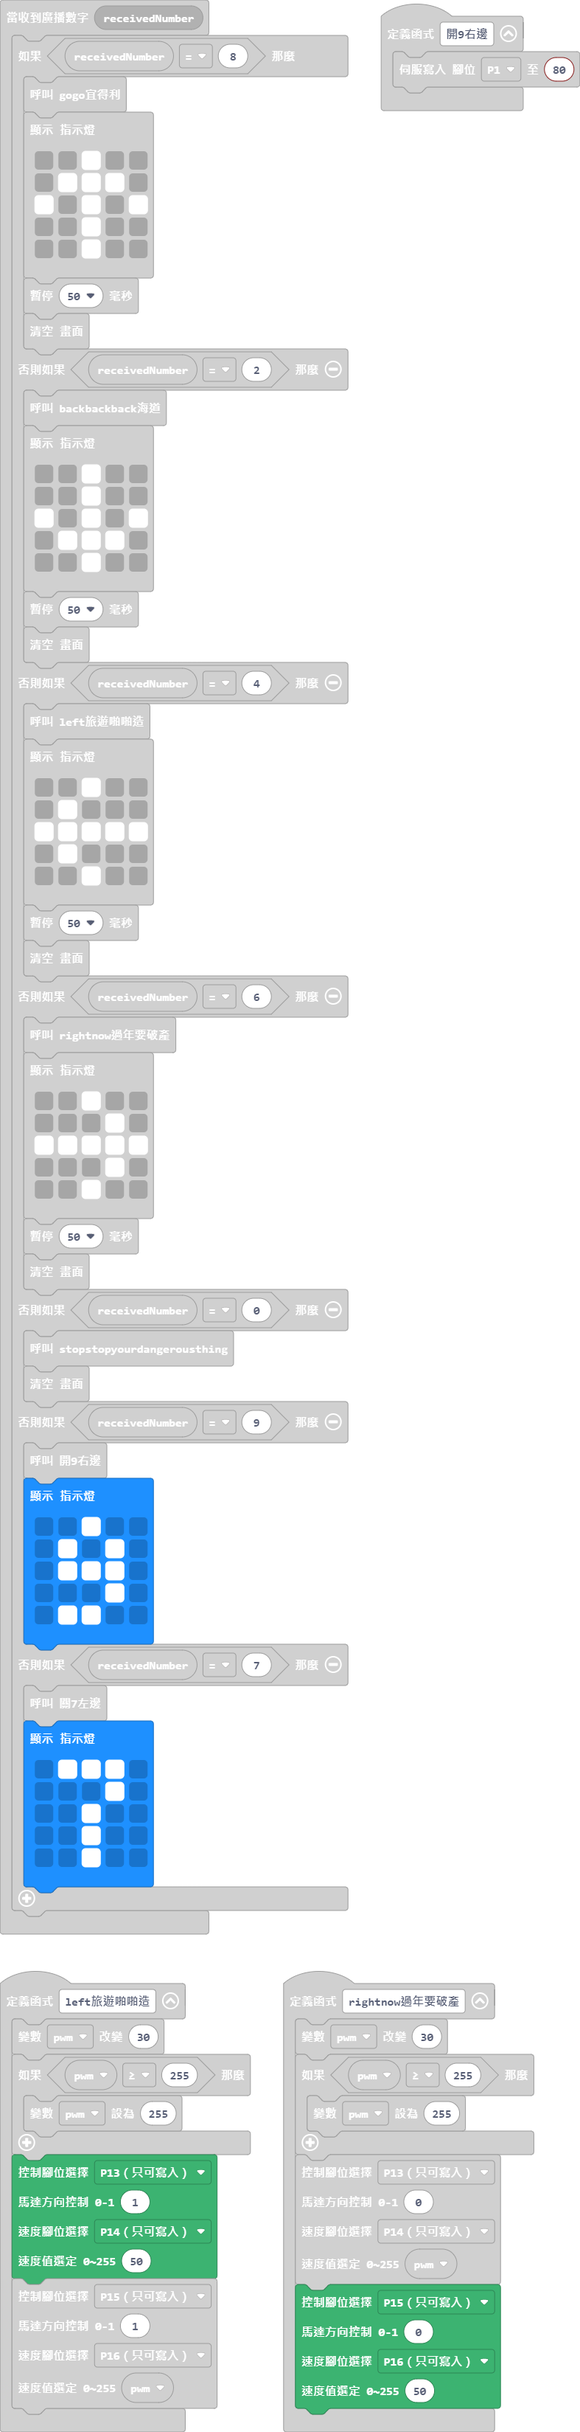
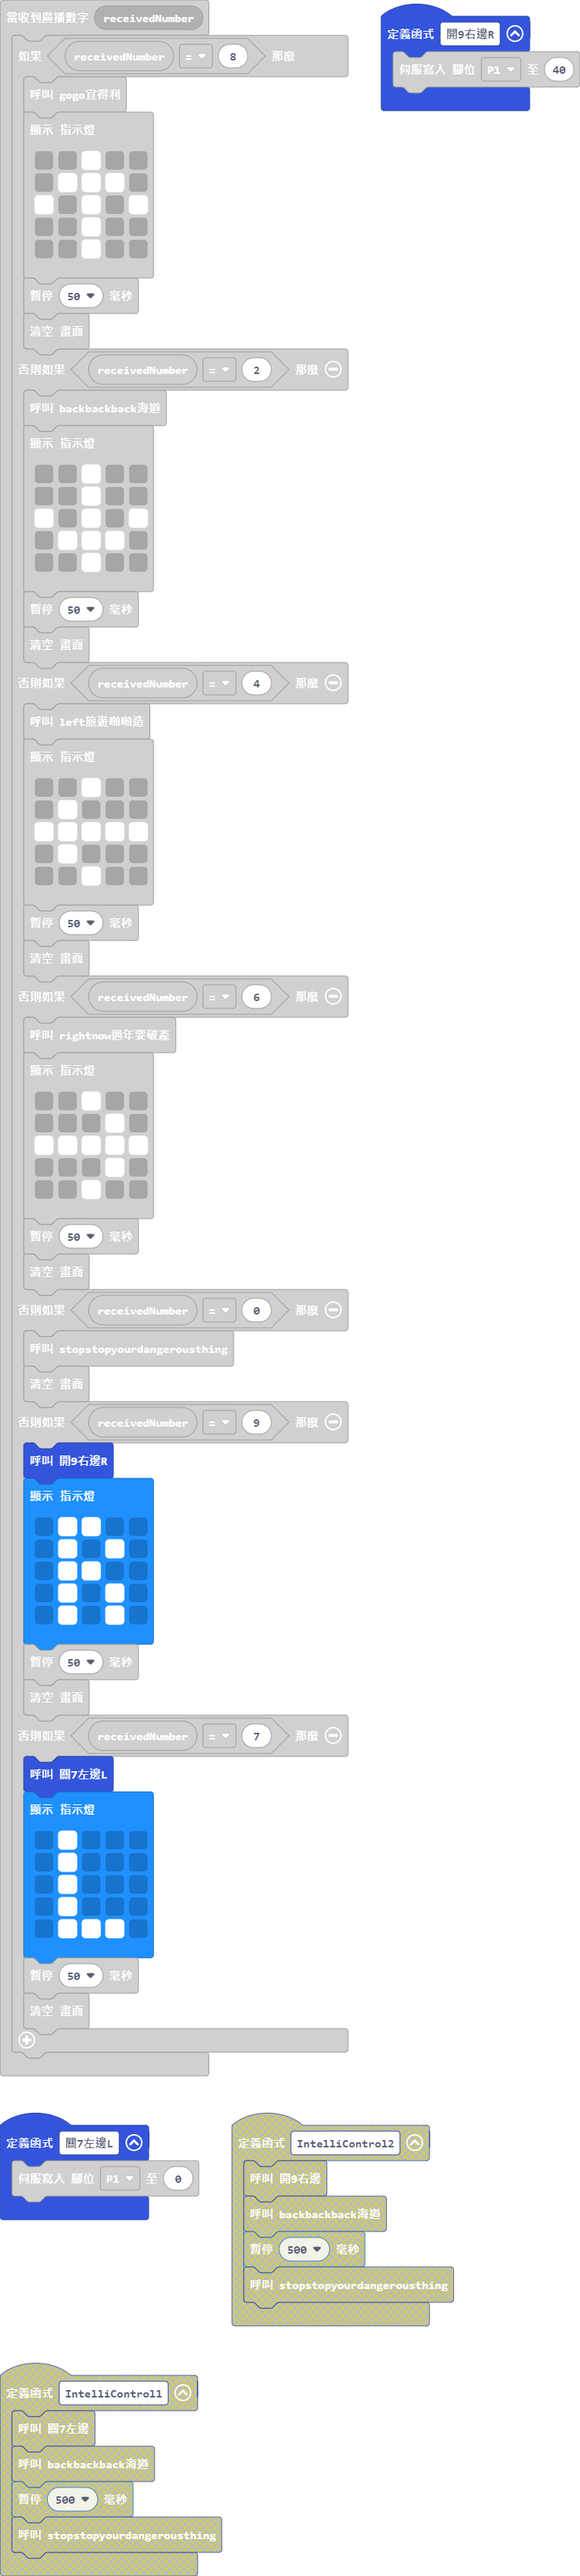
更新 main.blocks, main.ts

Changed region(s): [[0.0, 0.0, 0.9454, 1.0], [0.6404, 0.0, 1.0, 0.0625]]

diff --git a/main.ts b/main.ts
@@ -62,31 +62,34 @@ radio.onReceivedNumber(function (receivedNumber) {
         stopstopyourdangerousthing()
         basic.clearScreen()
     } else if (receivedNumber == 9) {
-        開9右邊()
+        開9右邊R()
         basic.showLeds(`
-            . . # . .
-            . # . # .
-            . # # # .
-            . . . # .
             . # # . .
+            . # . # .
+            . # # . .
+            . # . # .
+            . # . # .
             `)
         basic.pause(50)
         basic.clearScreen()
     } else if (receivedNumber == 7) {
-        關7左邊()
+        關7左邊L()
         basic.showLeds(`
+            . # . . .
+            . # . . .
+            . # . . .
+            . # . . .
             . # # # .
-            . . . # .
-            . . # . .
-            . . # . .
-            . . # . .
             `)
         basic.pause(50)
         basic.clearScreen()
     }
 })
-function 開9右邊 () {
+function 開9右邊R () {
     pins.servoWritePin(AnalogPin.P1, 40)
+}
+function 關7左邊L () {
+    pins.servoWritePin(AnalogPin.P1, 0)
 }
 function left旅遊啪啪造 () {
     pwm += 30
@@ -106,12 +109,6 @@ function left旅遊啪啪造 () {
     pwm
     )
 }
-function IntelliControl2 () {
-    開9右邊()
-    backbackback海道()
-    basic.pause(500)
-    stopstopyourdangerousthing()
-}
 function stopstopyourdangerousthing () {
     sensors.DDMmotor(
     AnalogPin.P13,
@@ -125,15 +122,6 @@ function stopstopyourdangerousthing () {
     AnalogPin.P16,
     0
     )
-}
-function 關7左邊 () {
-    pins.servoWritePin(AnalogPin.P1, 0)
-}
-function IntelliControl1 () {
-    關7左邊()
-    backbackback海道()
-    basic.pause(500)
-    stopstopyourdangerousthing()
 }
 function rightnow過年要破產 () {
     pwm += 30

════════

**What the task asks**
Produce an exact copy of every line above, with the images left out.

**Response to the task**
更新 main.blocks, main.ts

Changed region(s): [[0.0, 0.0, 0.9454, 1.0], [0.6404, 0.0, 1.0, 0.0625]]

diff --git a/main.ts b/main.ts
@@ -62,31 +62,34 @@ radio.onReceivedNumber(function (receivedNumber) {
         stopstopyourdangerousthing()
         basic.clearScreen()
     } else if (receivedNumber == 9) {
-        開9右邊()
+        開9右邊R()
         basic.showLeds(`
-            . . # . .
-            . # . # .
-            . # # # .
-            . . . # .
             . # # . .
+            . # . # .
+            . # # . .
+            . # . # .
+            . # . # .
             `)
         basic.pause(50)
         basic.clearScreen()
     } else if (receivedNumber == 7) {
-        關7左邊()
+        關7左邊L()
         basic.showLeds(`
+            . # . . .
+            . # . . .
+            . # . . .
+            . # . . .
             . # # # .
-            . . . # .
-            . . # . .
-            . . # . .
-            . . # . .
             `)
         basic.pause(50)
         basic.clearScreen()
     }
 })
-function 開9右邊 () {
+function 開9右邊R () {
     pins.servoWritePin(AnalogPin.P1, 40)
+}
+function 關7左邊L () {
+    pins.servoWritePin(AnalogPin.P1, 0)
 }
 function left旅遊啪啪造 () {
     pwm += 30
@@ -106,12 +109,6 @@ function left旅遊啪啪造 () {
     pwm
     )
 }
-function IntelliControl2 () {
-    開9右邊()
-    backbackback海道()
-    basic.pause(500)
-    stopstopyourdangerousthing()
-}
 function stopstopyourdangerousthing () {
     sensors.DDMmotor(
     AnalogPin.P13,
@@ -125,15 +122,6 @@ function stopstopyourdangerousthing () {
     AnalogPin.P16,
     0
     )
-}
-function 關7左邊 () {
-    pins.servoWritePin(AnalogPin.P1, 0)
-}
-function IntelliControl1 () {
-    關7左邊()
-    backbackback海道()
-    basic.pause(500)
-    stopstopyourdangerousthing()
 }
 function rightnow過年要破產 () {
     pwm += 30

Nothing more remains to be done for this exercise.